━━ RECORDED INFORMATION ━━

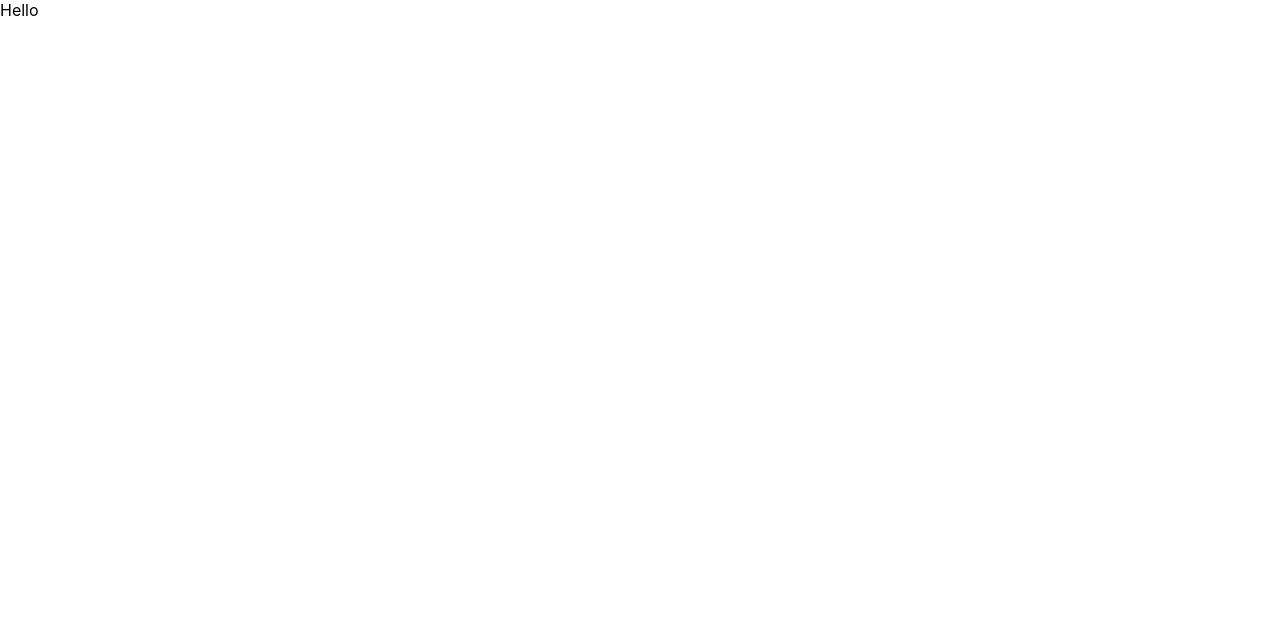
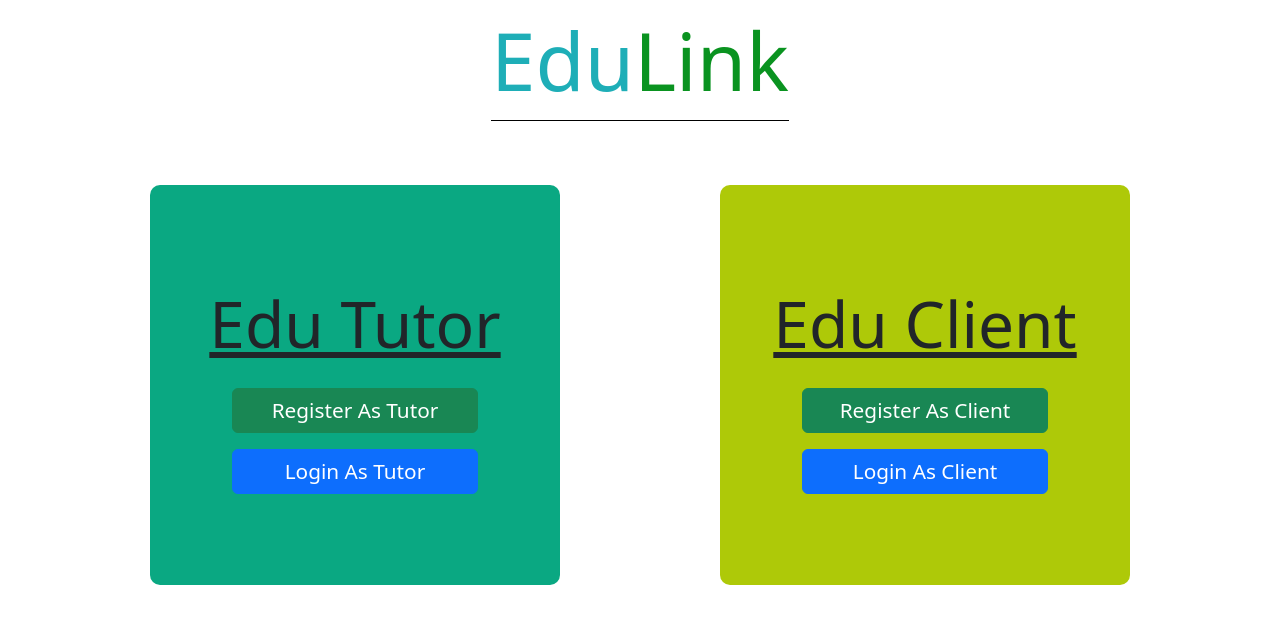
Before and after one commit to Tiadus/EduLink-Frontend, a React (Create React App) app: page / in a window 1280 px wide. Shown: the top 624 px of the page. Built offline with nearby package versions, Linux system fonts and the light colour scheme.

Commit message:
[frontend] feat: Foundation for Login page

```diff
--- /dev/null
+++ b/src/App.css
@@ -0,0 +1,22 @@
+.logoHolder {
+    display: flex;
+    justify-content: center;
+    align-items: center;
+}
+
+.appName {
+    border-bottom: 1px solid black;
+    font-size: 5rem;
+}
+
+.logo1Half {
+    color: #1EAEB7;
+}
+
+.logo2Half {
+ color: #0A9320;
+}
+
+.content {
+    margin-top: 5%;
+}
--- a/src/App.js
+++ b/src/App.js
@@ -1,7 +1,23 @@
+import { BrowserRouter, Routes, Route } from "react-router-dom";
+import 'bootstrap/dist/css/bootstrap.min.css';
+import "./App.css";
+import { Container } from "react-bootstrap";
+import Login from "./pages/Login";
+
 function App() {
   return (
     <div className="App">
-      Hello
+      <BrowserRouter>
+        <div className="logoHolder">
+          <span className="appName">
+            <span className="logo1Half">Edu</span>
+            <span className="logo2Half">Link</span>
+          </span>
+        </div>
+        <Container className="content">
+          <Login/>
+        </Container>
+      </BrowserRouter>
     </div>
   );
 }
--- /dev/null
+++ b/src/pages/Login.css
@@ -0,0 +1,44 @@
+.contentCenter {
+    display: flex;
+    justify-content: center;
+    align-items: center;
+}
+
+.tutorCol {
+    display: flex;
+    justify-content: center;
+    align-items: center;
+}
+
+.tutorSection {
+    border-radius: 10px;
+    background-color: #0AA882;
+    width: 75%;
+    height: 50vh;
+    display: flex;
+    align-items: center;
+}
+
+.clientCol {
+    display: flex;
+    justify-content: center;
+    align-items: center;
+}
+
+.clientSection {
+    border-radius: 10px;
+    background-color: #AEC908;
+    width: 75%;
+    height: 50vh;
+    display: flex;
+    align-items: center;
+}
+
+.sectionName {
+    font-size: 4rem;
+}
+
+.button {
+    width: 60%;
+    font-size: 1.3em;
+}
--- /dev/null
+++ b/src/pages/Login.js
@@ -0,0 +1,123 @@
+import { Row, Col, Form, Button } from "react-bootstrap";
+import "./Login.css";
+import { useState } from "react";
+
+const Login = (props) => {
+    const [controller, setController] = useState({
+        tutorLogin: false,
+        clientLogin: false
+    })
+
+    const openLogin = (event) => {
+        let target = event.target;
+        let name = target.name;
+
+        setController(prevState => ({
+            ...prevState,
+            [name]: true
+        }));
+    }
+
+    const exitLogin = (event) => {
+        let target = event.target;
+        let name = target.name;
+
+        setController(prevState => ({
+            ...prevState,
+            [name]: false
+        }));
+    }
+
+    const tutorSectionInitial = () => {
+        return (
+            <Row className="gy-3" >
+                <Col className="contentCenter" xxl={12} xl={12} lg={12} md={12} sm={12}>
+                    <span className="sectionName"><u>Edu Tutor</u></span>
+                </Col>
+                <Col className="contentCenter" xxl={12} xl={12} lg={12} md={12} sm={12}>
+                    <Button variant="success" className="button registerButton">Register As Tutor</Button>
+                </Col>
+                <Col className="contentCenter" xxl={12} xl={12} lg={12} md={12} sm={12}>
+                    <Button variant="primary" name="tutorLogin" onClick={(event) => {openLogin(event)}} className="button loginButton">Login As Tutor</Button>
+                </Col>
+            </Row>
+        );
+    }
+
+    const tutorSectionLogin = () => {
+        return (
+            <Form style={{width: "100%", padding:"2%"}}>
+                <Form.Group className="mb-3" controlId="formTutorEmail">
+                    <Form.Label>Email Address</Form.Label>
+                    <Form.Control type="email" placeholder="Enter Email"/>
+                </Form.Group>
+                <Form.Group className="mb-3" controlId="formTutorPassword">
+                    <Form.Label>Password</Form.Label>
+                    <Form.Control type="password" placeholder="Enter Password"/>
+                </Form.Group>
+                <Form.Group className="mb-3 contentCenter">
+                    <Button variant="primary" className="button loginButton">Login As Tutor</Button>
+                </Form.Group>
+                <Form.Group className=" mb-3 contentCenter">
+                    <Button variant="danger" name="tutorLogin" onClick={(event) => {exitLogin(event)}} className="button">Return</Button>
+                </Form.Group>
+            </Form>
+        )
+    }
+
+    const clientSectionInitial = () => {
+        return (
+            <Row className="gy-3" >
+                <Col className="contentCenter" xxl={12} xl={12} lg={12} md={12} sm={12}>
+                    <span className="sectionName"><u>Edu Client</u></span>
+                </Col>
+                <Col className="contentCenter" xxl={12} xl={12} lg={12} md={12} sm={12}>
+                    <Button variant="success" className="button registerButton">Register As Client</Button>
+                </Col>
+                <Col className="contentCenter" xxl={12} xl={12} lg={12} md={12} sm={12}>
+                    <Button variant="primary" name="clientLogin" onClick={(event) => {openLogin(event)}} className="button loginButton">Login As Client</Button>
+                </Col>
+            </Row>
+        );
+    }
+
+    const clientSectionLogin = () => {
+        return (
+            <Form style={{width: "100%", padding:"2%"}}>
+                <Form.Group className="mb-3" controlId="formClientEmail">
+                    <Form.Label>Email Address</Form.Label>
+                    <Form.Control type="email" placeholder="Enter Email"/>
+                </Form.Group>
+                <Form.Group className="mb-3" controlId="formClientPassword">
+                    <Form.Label>Password</Form.Label>
+                    <Form.Control type="password" placeholder="Enter Password"/>
+                </Form.Group>
+                <Form.Group className="mb-3 contentCenter">
+                    <Button variant="primary" className="button loginButton">Login As Client</Button>
+                </Form.Group>
+                <Form.Group className=" mb-3 contentCenter">
+                    <Button variant="danger" name="clientLogin" onClick={(event) => {exitLogin(event)}} className="button">Return</Button>
+                </Form.Group>
+            </Form>
+        )
+    }
+
+    return (
+        <Row className="gx-4 gy-5">
+            <Col className="tutorCol" xxl={6} xl={6} lg={6} md={12} sm={12}>
+                <div className="tutorSection">
+                    {controller.tutorLogin === false && tutorSectionInitial()}
+                    {controller.tutorLogin === true && tutorSectionLogin()}
+                </div>
+            </Col>
+            <Col className="clientCol">
+                <div className="clientSection">
+                    {controller.clientLogin === false && clientSectionInitial()}
+                    {controller.clientLogin === true && clientSectionLogin()}
+                </div>
+            </Col>
+        </Row>
+    )
+}
+
+export default Login;
```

━━━

— PROBLEM —
Copy the entire listing exactly but skip the pictures.

— ANSWER TO THIS PROBLEM —
Before and after one commit to Tiadus/EduLink-Frontend, a React (Create React App) app: page / in a window 1280 px wide. Shown: the top 624 px of the page. Built offline with nearby package versions, Linux system fonts and the light colour scheme.

Commit message:
[frontend] feat: Foundation for Login page

```diff
--- /dev/null
+++ b/src/App.css
@@ -0,0 +1,22 @@
+.logoHolder {
+    display: flex;
+    justify-content: center;
+    align-items: center;
+}
+
+.appName {
+    border-bottom: 1px solid black;
+    font-size: 5rem;
+}
+
+.logo1Half {
+    color: #1EAEB7;
+}
+
+.logo2Half {
+ color: #0A9320;
+}
+
+.content {
+    margin-top: 5%;
+}
--- a/src/App.js
+++ b/src/App.js
@@ -1,7 +1,23 @@
+import { BrowserRouter, Routes, Route } from "react-router-dom";
+import 'bootstrap/dist/css/bootstrap.min.css';
+import "./App.css";
+import { Container } from "react-bootstrap";
+import Login from "./pages/Login";
+
 function App() {
   return (
     <div className="App">
-      Hello
+      <BrowserRouter>
+        <div className="logoHolder">
+          <span className="appName">
+            <span className="logo1Half">Edu</span>
+            <span className="logo2Half">Link</span>
+          </span>
+        </div>
+        <Container className="content">
+          <Login/>
+        </Container>
+      </BrowserRouter>
     </div>
   );
 }
--- /dev/null
+++ b/src/pages/Login.css
@@ -0,0 +1,44 @@
+.contentCenter {
+    display: flex;
+    justify-content: center;
+    align-items: center;
+}
+
+.tutorCol {
+    display: flex;
+    justify-content: center;
+    align-items: center;
+}
+
+.tutorSection {
+    border-radius: 10px;
+    background-color: #0AA882;
+    width: 75%;
+    height: 50vh;
+    display: flex;
+    align-items: center;
+}
+
+.clientCol {
+    display: flex;
+    justify-content: center;
+    align-items: center;
+}
+
+.clientSection {
+    border-radius: 10px;
+    background-color: #AEC908;
+    width: 75%;
+    height: 50vh;
+    display: flex;
+    align-items: center;
+}
+
+.sectionName {
+    font-size: 4rem;
+}
+
+.button {
+    width: 60%;
+    font-size: 1.3em;
+}
--- /dev/null
+++ b/src/pages/Login.js
@@ -0,0 +1,123 @@
+import { Row, Col, Form, Button } from "react-bootstrap";
+import "./Login.css";
+import { useState } from "react";
+
+const Login = (props) => {
+    const [controller, setController] = useState({
+        tutorLogin: false,
+        clientLogin: false
+    })
+
+    const openLogin = (event) => {
+        let target = event.target;
+        let name = target.name;
+
+        setController(prevState => ({
+            ...prevState,
+            [name]: true
+        }));
+    }
+
+    const exitLogin = (event) => {
+        let target = event.target;
+        let name = target.name;
+
+        setController(prevState => ({
+            ...prevState,
+            [name]: false
+        }));
+    }
+
+    const tutorSectionInitial = () => {
+        return (
+            <Row className="gy-3" >
+                <Col className="contentCenter" xxl={12} xl={12} lg={12} md={12} sm={12}>
+                    <span className="sectionName"><u>Edu Tutor</u></span>
+                </Col>
+                <Col className="contentCenter" xxl={12} xl={12} lg={12} md={12} sm={12}>
+                    <Button variant="success" className="button registerButton">Register As Tutor</Button>
+                </Col>
+                <Col className="contentCenter" xxl={12} xl={12} lg={12} md={12} sm={12}>
+                    <Button variant="primary" name="tutorLogin" onClick={(event) => {openLogin(event)}} className="button loginButton">Login As Tutor</Button>
+                </Col>
+            </Row>
+        );
+    }
+
+    const tutorSectionLogin = () => {
+        return (
+            <Form style={{width: "100%", padding:"2%"}}>
+                <Form.Group className="mb-3" controlId="formTutorEmail">
+                    <Form.Label>Email Address</Form.Label>
+                    <Form.Control type="email" placeholder="Enter Email"/>
+                </Form.Group>
+                <Form.Group className="mb-3" controlId="formTutorPassword">
+                    <Form.Label>Password</Form.Label>
+                    <Form.Control type="password" placeholder="Enter Password"/>
+                </Form.Group>
+                <Form.Group className="mb-3 contentCenter">
+                    <Button variant="primary" className="button loginButton">Login As Tutor</Button>
+                </Form.Group>
+                <Form.Group className=" mb-3 contentCenter">
+                    <Button variant="danger" name="tutorLogin" onClick={(event) => {exitLogin(event)}} className="button">Return</Button>
+                </Form.Group>
+            </Form>
+        )
+    }
+
+    const clientSectionInitial = () => {
+        return (
+            <Row className="gy-3" >
+                <Col className="contentCenter" xxl={12} xl={12} lg={12} md={12} sm={12}>
+                    <span className="sectionName"><u>Edu Client</u></span>
+                </Col>
+                <Col className="contentCenter" xxl={12} xl={12} lg={12} md={12} sm={12}>
+                    <Button variant="success" className="button registerButton">Register As Client</Button>
+                </Col>
+                <Col className="contentCenter" xxl={12} xl={12} lg={12} md={12} sm={12}>
+                    <Button variant="primary" name="clientLogin" onClick={(event) => {openLogin(event)}} className="button loginButton">Login As Client</Button>
+                </Col>
+            </Row>
+        );
+    }
+
+    const clientSectionLogin = () => {
+        return (
+            <Form style={{width: "100%", padding:"2%"}}>
+                <Form.Group className="mb-3" controlId="formClientEmail">
+                    <Form.Label>Email Address</Form.Label>
+                    <Form.Control type="email" placeholder="Enter Email"/>
+                </Form.Group>
+                <Form.Group className="mb-3" controlId="formClientPassword">
+                    <Form.Label>Password</Form.Label>
+                    <Form.Control type="password" placeholder="Enter Password"/>
+                </Form.Group>
+                <Form.Group className="mb-3 contentCenter">
+                    <Button variant="primary" className="button loginButton">Login As Client</Button>
+                </Form.Group>
+                <Form.Group className=" mb-3 contentCenter">
+                    <Button variant="danger" name="clientLogin" onClick={(event) => {exitLogin(event)}} className="button">Return</Button>
+                </Form.Group>
+            </Form>
+        )
+    }
+
+    return (
+        <Row className="gx-4 gy-5">
+            <Col className="tutorCol" xxl={6} xl={6} lg={6} md={12} sm={12}>
+                <div className="tutorSection">
+                    {controller.tutorLogin === false && tutorSectionInitial()}
+                    {controller.tutorLogin === true && tutorSectionLogin()}
+                </div>
+            </Col>
+            <Col className="clientCol">
+                <div className="clientSection">
+                    {controller.clientLogin === false && clientSectionInitial()}
+                    {controller.clientLogin === true && clientSectionLogin()}
+                </div>
+            </Col>
+        </Row>
+    )
+}
+
+export default Login;
```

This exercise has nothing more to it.